The audience was ushered into the Herald theatre to the sound of whispered conversation. Hulme Beaman and Halligan were already centre stage, leaning over a desk as they seemed entirely engrossed in each other. The desk was joined on stage by a conspicuous looking bookshelf, filled with the kind of miscellaneous objects that would be at home in a sixteenth century cabinet of curiosities. The air of mystique that hung in the air was duly dismissed by Hulme Beaman’s sudden exclamation of ‘Welcome to our story!’ followed by the disclaimer that ‘It’s not our story but we are going to tell it’ It was with that abrupt start that we began our journey into the world of A Very Old Man With Enormous Wings aided by our guides Genevieve Hulme Beaman and Manus Halligan.

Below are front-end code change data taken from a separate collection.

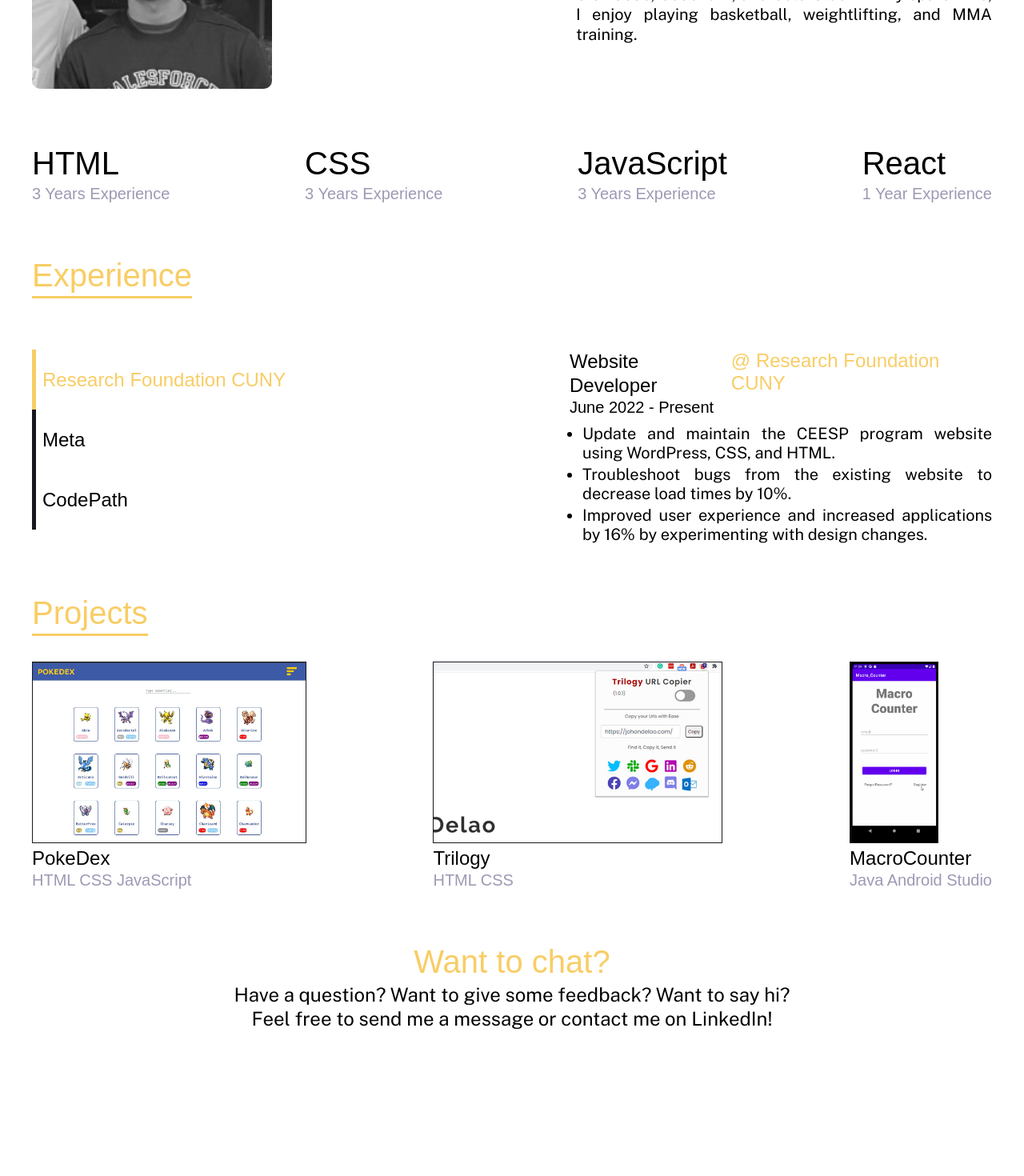
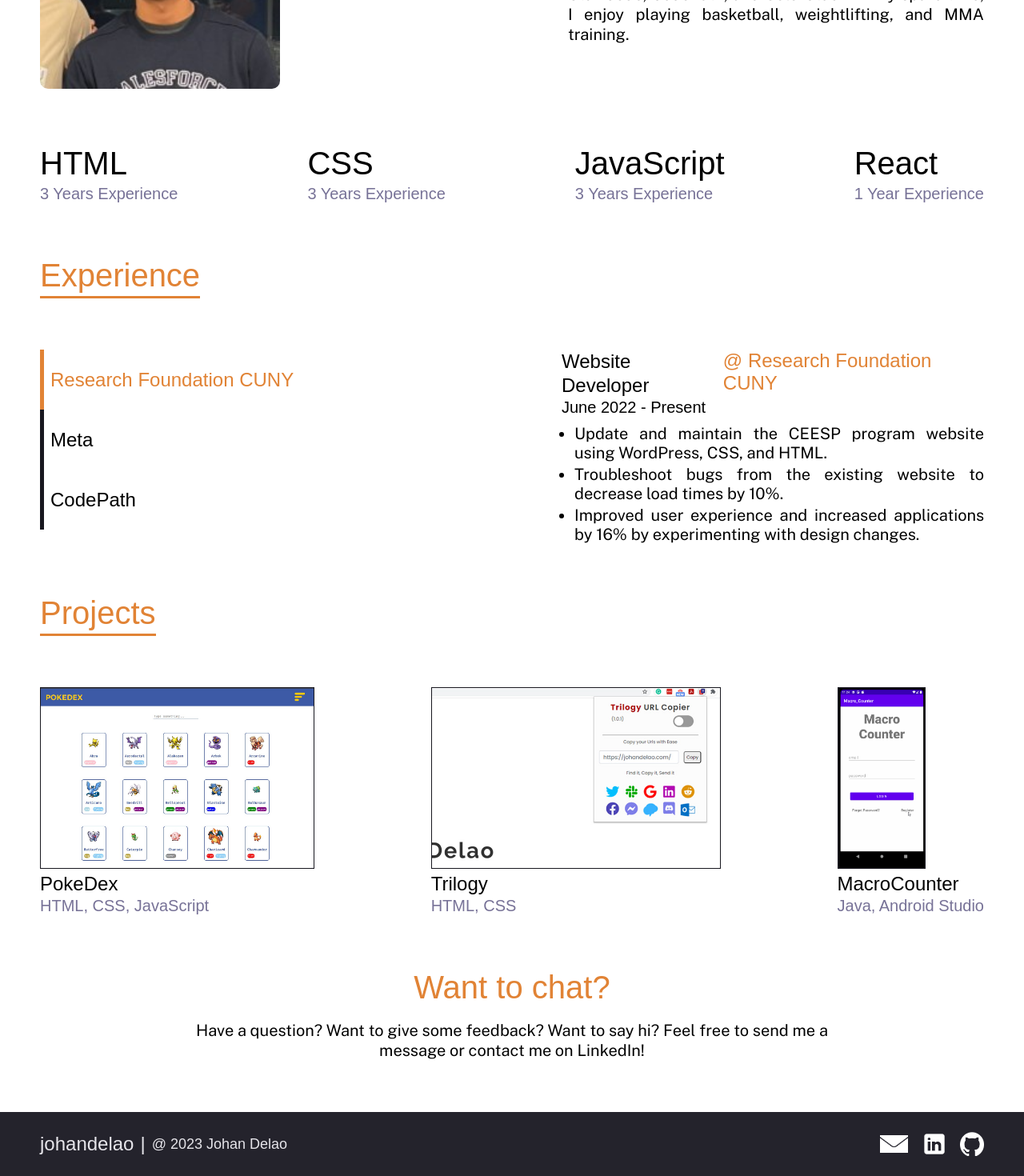
Before and after one commit to JohanDelao/personalWebsiteV4, a React (Create React App) app in the folder personalwebv4/: page / in a window 1280 px wide. Shown: the part 572-2042 px from the top of the page at 80% size. Before the commit the page ends 1924 px from the top, so only its background shows below. Built offline with nearby package versions, Linux system fonts and the light colour scheme; a web font is replaced by a local one.

Commit message:
added useState to clean up functions for experiences

```diff
--- a/personalwebv4/src/App.css
+++ b/personalwebv4/src/App.css
@@ -8,9 +8,9 @@
 
   --almost-white: #E6E5EA;
   --dark-grey: #24232C;
-  --orange: #F8CD65;
+  --orange: #E18335;
   --very-dark-grey: #18171F;
-  --grey: #9E99B4;
+  --grey: #777297;
 }
 body{
   margin: 0;
@@ -41,7 +41,7 @@
   background: var(--very-dark-grey);
 }
 .inner{
-  width: 75rem;
+  width: 73.75rem;
   margin: 0 auto;
 }
 .navHeader{
@@ -75,7 +75,7 @@
 .subText .smallP{
   font-family: 'Sofia Sans', sans-serif;
   color: white;
-  font-size: 12px;
+  font-size: 16px;
 }
 #myPic{
   border-radius: 10px;
@@ -100,7 +100,7 @@
   margin-top: 1rem;
 }
 .skill .smallP{
-  color: #9E99B4;
+  color: var(--grey);
 }
 .skillFlex{
   display: flex;
@@ -145,7 +145,7 @@
   justify-content: space-between;
 }
 .projects{
-  margin-top: 2rem;
+  margin-top: 4rem;
   display: flex;
   justify-content: space-between;
 }
@@ -208,9 +208,33 @@
   color: var(--orange);
 }
 .contactMessage{
-  width: 60%;
+  width: 50rem;
   margin: 0 auto;
+  margin-top: 1rem;
   font-family: 'Public Sans', sans-serif;
+}
+.footer{
+  background-color: var(--dark-grey);
+  height: 5rem;
+}
+.footerInner{
+  display: flex;
+  color: var(--almost-white);
+}
+.footer .inner{
+  display: flex;
+  justify-content: center;
+  align-items: center;
+  height: 100%;
+  justify-content: space-between;
+}
+.iconLinks{
+  width: 8.125rem;
+  display: flex;
+  justify-content: space-between;
+}
+.icon:hover{
+  cursor: pointer;
 }
 /* @media only screen and (max-width: 1505px) {
   .inner {
--- a/personalwebv4/src/App.js
+++ b/personalwebv4/src/App.js
@@ -8,6 +8,7 @@
 import AboutMe from './components/AboutMe';
 import Skills from './components/Skill';
 import Project from './components/Project';
+import Footer from './components/footer';
 
 function App() {
   return (
@@ -18,6 +19,7 @@
       <Experience />
       <Project />
       <Contact />
+      <Footer />
     </div>
   );
 }
--- a/personalwebv4/src/components/AboutMe.js
+++ b/personalwebv4/src/components/AboutMe.js
@@ -1,4 +1,4 @@
-import myImage from "../images/project/mePic(2).jpg"
+import myImage from "../images/project/mePic.jpg"
 
 function AboutMe(){
     return (
@@ -6,7 +6,7 @@
             <div className="inner">
                 <div className="aboutMeFlex">
                     <div className="leftAboutMe">
-                        <img id="myPic" src={myImage} width="300"></img>
+                        <img id="myPic" src={myImage} alt="picture of myself" width="300"></img>
                     </div>
                     <div className="rightAboutMe">
                         <p className="mediumHeader sectionHeader">About Me</p>
--- a/personalwebv4/src/components/Project.js
+++ b/personalwebv4/src/components/Project.js
@@ -9,19 +9,19 @@
                 <div className="mediumHeader sectionHeader">Projects</div>
                 <div className="projects">
                     <div className="project">
-                        <img src={pokedex} height="225"></img>
+                        <img src={pokedex} height="225" alt="homepage of Pokedex project"></img>
                         <p className="bodyP">PokeDex</p>
-                        <p className="smallP">HTML      CSS     JavaScript</p>
+                        <p className="smallP">HTML,      CSS,     JavaScript</p>
                     </div>
                     <div className="project">
-                        <img src={trilogy} height="225"></img>
+                        <img src={trilogy} height="225" alt="chrome extension popup"></img>
                         <p className="bodyP">Trilogy</p>
-                        <p className="smallP">HTML      CSS</p>
+                        <p className="smallP">HTML,      CSS</p>
                     </div>
                     <div className="project">
-                        <img src={macro} height="225"></img>
+                        <img src={macro} height="225" alt="gif of macrocounter"></img>
                         <p className="bodyP">MacroCounter</p>
-                        <p className="smallP">Java Android Studio</p>
+                        <p className="smallP">Java, Android Studio</p>
                     </div>
                 </div>
             </div>
--- a/personalwebv4/src/components/contact.js
+++ b/personalwebv4/src/components/contact.js
@@ -3,7 +3,7 @@
         <div className="contactSection">
             <div className="inner">
                 <p className="mediumHeader">Want to chat?</p>
-                <p className="bodyP contactMessage">Have a question? Want to give some feedback? Want to say hi? Feel free to send me a message or contact me on LinkedIn!</p>
+                <p className="smallP contactMessage">Have a question? Want to give some feedback? Want to say hi? Feel free to send me a message or contact me on LinkedIn!</p>
             </div>
         </div>
     )
--- a/personalwebv4/src/components/experience.js
+++ b/personalwebv4/src/components/experience.js
@@ -1,32 +1,15 @@
+import { useState } from "react";
+
 function Experience() {
+    const [experience, setExperience] = useState({title: "Website Developer", company: " @ Research Foundation CUNY", date: "June 2022 - Present", bulletOne: "Update and maintain the CEESP program website using WordPress, CSS, and HTML.", bulletTwo: "Troubleshoot bugs from the existing website to decrease load times by 10%.", bulletThree: "Improved user experience and increased applications by 16% by experimenting with design changes."});
+
     function DisplayCodePath(){
-        const title = document.getElementById("experienceTitle");
-        const date = document.getElementById("experienceDate");
-        const company = document.getElementById("company");
-        const bulletOne = document.getElementById("bulletOne");
-        const bulletTwo = document.getElementById("bulletTwo");
-        const bulletThree = document.getElementById("bulletThree")
         const experienceOne = document.getElementById("experienceOne");
         const experienceTwo = document.getElementById("experienceTwo");
         const experienceThree = document.getElementById("experienceThree");
         const barOne = document.getElementById("barOne");
         const barTwo = document.getElementById("barTwo");
         const barThree = document.getElementById("barThree");
-
-
-        let titleCodePath = "Android Development Fellow";
-        let dateCodePath = "Jan 2021 - May 2021";
-        let companyCodePath = "@ CodePath";
-        let bulletOneCodePath = "Worked in a team of four to develop an Android application using Agile practices.";
-        let bulletTwoCodePath = "Developed 5+ Android applications using Android Studio, Java, Github and other in-demand technologies."
-        let bulletThreeCodePath = "Worked on around 3 features in a fast-paced setting in biweekly sprints.";
-
-        date.innerHTML = dateCodePath;
-        company.innerHTML = companyCodePath;
-        title.innerHTML = titleCodePath;
-        bulletOne.innerHTML = bulletOneCodePath;
-        bulletTwo.innerHTML = bulletTwoCodePath;
-        bulletThree.innerHTML = bulletThreeCodePath;
 
         if(experienceOne.classList.contains("selected")){
             experienceOne.classList.remove("selected")
@@ -39,34 +22,18 @@
 
         experienceThree.classList.add("selected");
         barThree.classList.add("selected")
+
+        setExperience(prevExperience => {
+            return {title: "Android Development Fellow", company: " @ CodePath", date: "Jan. 2021 - May 2021", bulletOne: "Worked in a team of four to develop an Android application using Agile practices.", bulletTwo: "Developed 5+ Android applications using Android Studio, Java, Github and other in-demand technologies.", bulletThree: "Worked on around 3 features in a fast-paced setting in biweekly sprints."};
+        });
     }
     function DisplayCUNY(){
-        const title = document.getElementById("experienceTitle");
-        const date = document.getElementById("experienceDate");
-        const company = document.getElementById("company");
-        const bulletOne = document.getElementById("bulletOne");
-        const bulletTwo = document.getElementById("bulletTwo");
-        const bulletThree = document.getElementById("bulletThree")
         const experienceOne = document.getElementById("experienceOne");
         const experienceTwo = document.getElementById("experienceTwo");
         const experienceThree = document.getElementById("experienceThree");
         const barOne = document.getElementById("barOne");
         const barTwo = document.getElementById("barTwo");
         const barThree = document.getElementById("barThree");
-
-        let titleCUNY = "Website Developer";
-        let dateCUNY = "June 2022 - Present";
-        let companyCUNY = "@ Research Foundation CUNY";
-        let bulletOneCUNY = "Update and maintain the CEESP program website using WordPress, CSS, and HTML.";
-        let bulletTwoCUNY = "Troubleshoot bugs from the existing website to decrease load times by 10%.";
-        let bulletThreeCUNY = "Improved user experience and increased applications by 16% by experimenting with design changes.";
-
-        date.innerHTML = dateCUNY;
-        company.innerHTML = companyCUNY;
-        title.innerHTML = titleCUNY;
-        bulletOne.innerHTML = bulletOneCUNY;
-        bulletTwo.innerHTML = bulletTwoCUNY;
-        bulletThree.innerHTML = bulletThreeCUNY;
 
         if(experienceTwo.classList.contains("selected")){
             experienceTwo.classList.remove("selected")
@@ -79,34 +46,18 @@
 
         experienceOne.classList.add("selected");
         barOne.classList.add("selected")
+
+        setExperience(prevExperience => {
+            return {title: "Website Developer", company: " @ Research Foundation CUNY", date: "June 2022 - Present", bulletOne: "Update and maintain the CEESP program website using WordPress, CSS, and HTML.", bulletTwo: "Troubleshoot bugs from the existing website to decrease load times by 10%.", bulletThree: "Improved user experience and increased applications by 16% by experimenting with design changes."};
+        });
     }
     function DisplayMeta(){
-        const title = document.getElementById("experienceTitle");
-        const date = document.getElementById("experienceDate");
-        const company = document.getElementById("company");
-        const bulletOne = document.getElementById("bulletOne");
-        const bulletTwo = document.getElementById("bulletTwo");
-        const bulletThree = document.getElementById("bulletThree")
         const experienceOne = document.getElementById("experienceOne");
         const experienceTwo = document.getElementById("experienceTwo");
         const experienceThree = document.getElementById("experienceThree");
         const barOne = document.getElementById("barOne");
         const barTwo = document.getElementById("barTwo");
         const barThree = document.getElementById("barThree");
-
-        let titleMeta = "ABCS Program";
-        let dateMeta = "Aug 2022 - Nov 2022";
-        let companyMeta = "@ Meta";
-        let bulletOneMeta = "Participated in a 9-week program focused on mastering critical data structures and algorithms.";
-        let bulletTwoMeta = " Engaged by answering interview-type questions with peers and engineers.";
-        let bulletThreeMeta = "Networked with Meta engineers to learn best practices in software engineering.";
-
-        date.innerHTML = dateMeta;
-        company.innerHTML = companyMeta;
-        title.innerHTML = titleMeta;
-        bulletOne.innerHTML = bulletOneMeta;
-        bulletTwo.innerHTML = bulletTwoMeta;
-        bulletThree.innerHTML = bulletThreeMeta;
 
         if(experienceOne.classList.contains("selected")){
             experienceOne.classList.remove("selected")
@@ -119,6 +70,10 @@
 
         experienceTwo.classList.add("selected");
         barTwo.classList.add("selected")
+
+        setExperience(prevExperience => {
+            return {title: "ABCS Program", company: "@ Meta", date: "Aug 2022 - Nov 2022", bulletOne: "Participated in a 9-week program focused on mastering critical data structures and algorithms.", bulletTwo: "Engaged by answering interview-type questions with peers and engineers.", bulletThree: "Networked with Meta engineers to learn best practices in software engineering."};
+        });
 
     }
     return (
@@ -142,19 +97,19 @@
                     </div>
                     <div className="rightExperience">
                         <div className="experienceHeader">
-                            <p className="bodyP" id="experienceTitle">Website Developer </p>
-                            <span id="company"> @ Research Foundation CUNY</span>
+                            <p className="bodyP" id="experienceTitle">{experience.title}</p>
+                            <span id="company">{experience.company}</span>
                         </div>
-                        <p className="smallP" id="experienceDate">June 2022 - Present</p>
+                        <p className="smallP" id="experienceDate">{experience.date}</p>
                         <ul className="experienceDescription">
                                 <li className="experienceBullet" id="bulletOne">
-                                Update and maintain the CEESP program website using WordPress, CSS, and HTML.
+                                    {experience.bulletOne}
                                 </li>
                                 <li className="experienceBullet" id="bulletTwo">
-                                Troubleshoot bugs from the existing website to decrease load times by 10%.
+                                    {experience.bulletTwo}
                                 </li>
                                 <li className="experienceBullet" id="bulletThree">
-                                Improved user experience and increased applications by 16% by experimenting with design changes.
+                                    {experience.bulletThree}
                                 </li>
                         </ul>
                     </div>
--- /dev/null
+++ b/personalwebv4/src/components/footer.js
@@ -0,0 +1,24 @@
+import email from "../images/icons/icons8-envelope-50.png";
+import linkedIn from "../images/icons/icons8-linkedin-50.png"
+import github from "../images/icons/github-mark-white.png"
+
+
+function Footer(){
+    return(
+        <div className="footer">
+            <div className="inner">
+                <div className="footerInner">
+                    <p className="bodyP">johandelao</p>
+                    <p className="bodyP" style={{margin: "0 .5rem"}}>|</p>
+                    <p className="bodyP" style={{fontSize: 18}}>@ 2023 Johan Delao</p>
+                </div>
+                <div className="iconLinks">
+                    <img className="icon" src={email} width="35" height="30"></img>
+                    <img className="icon" src={linkedIn} width="30" height="30"></img>
+                    <img className="icon" src={github} width="30" height="30"></img>
+                </div>
+            </div>
+        </div>
+    )
+}
+export default Footer
```
Also changed, not shown: personalwebv4/src/images/icons/github-mark-white.png (added), personalwebv4/src/images/project/mePic.jpg (added).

I will spare you from spoilers by not recounting the plot A Very Old Man With Enormous Wings. Just know that the story involved Crabs (lots and lots of them), a sick baby, morally flawed humans, a chicken coup and of course a ‘Very Old Man With Enormous Wings’ With a story so rich in imagery there is an acute pressure that comes with adaptation to the form of a play. I believe Colley’s adaptation succeeded in translating Márquez’s imagery while also elevating the story-telling by finding inventive ways to bring Márquez’s words to life. From projections of real-time camera footage shot on GoPros to the use of loop pedals to enhance the plays emotive quality. Not only were the techniques used in the play effective, they were efficient. It was truly remarkable what the actors managed to do with a small amount of props. Halligan not uttering a single word throughout the show made the interplay between Genevieve Hulme Beaman and Manus Halligan even more impressive. 

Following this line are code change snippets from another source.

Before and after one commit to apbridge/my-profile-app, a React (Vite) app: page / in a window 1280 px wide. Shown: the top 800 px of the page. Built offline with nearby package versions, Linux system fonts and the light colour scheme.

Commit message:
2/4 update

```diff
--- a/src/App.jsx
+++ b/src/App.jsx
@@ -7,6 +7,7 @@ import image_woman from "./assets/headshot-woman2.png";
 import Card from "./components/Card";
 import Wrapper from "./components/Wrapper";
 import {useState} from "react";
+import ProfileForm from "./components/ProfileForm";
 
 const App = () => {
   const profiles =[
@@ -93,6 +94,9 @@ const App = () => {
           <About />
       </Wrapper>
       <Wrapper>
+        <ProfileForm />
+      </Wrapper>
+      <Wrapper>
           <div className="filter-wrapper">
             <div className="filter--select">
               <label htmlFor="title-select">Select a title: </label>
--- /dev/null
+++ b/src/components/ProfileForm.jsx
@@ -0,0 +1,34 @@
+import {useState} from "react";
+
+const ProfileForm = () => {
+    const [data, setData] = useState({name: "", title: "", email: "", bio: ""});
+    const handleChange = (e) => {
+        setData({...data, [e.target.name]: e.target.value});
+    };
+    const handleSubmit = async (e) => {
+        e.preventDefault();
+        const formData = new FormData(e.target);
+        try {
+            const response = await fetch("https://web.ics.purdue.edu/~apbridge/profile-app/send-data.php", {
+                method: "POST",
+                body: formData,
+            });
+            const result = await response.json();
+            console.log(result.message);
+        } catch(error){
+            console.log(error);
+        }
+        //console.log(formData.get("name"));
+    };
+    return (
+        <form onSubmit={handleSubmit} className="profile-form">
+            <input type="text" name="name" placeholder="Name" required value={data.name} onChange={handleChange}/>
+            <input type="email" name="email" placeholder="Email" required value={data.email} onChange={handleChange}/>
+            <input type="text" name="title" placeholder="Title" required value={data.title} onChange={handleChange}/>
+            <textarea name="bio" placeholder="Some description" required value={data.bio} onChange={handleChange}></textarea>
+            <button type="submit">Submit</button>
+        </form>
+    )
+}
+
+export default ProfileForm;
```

A Very Old Man With Enormous Wings is an exemplar of what it means to be respectful to your source material. Despite the clever use of theatrical devices and props, the show was reverential to Gabriel García Márquez’s legacy by never compromising on the story-telling. The show was comical yet didactic, absurd yet grounded in aspects of reality. A Very Old Man With Enormous Wings is a worthy tribute to one of the world’s greatest storytellers.

Thank you again to Te Ahurei Toi o Tāmaki Auckland Arts Festival for letting us come along!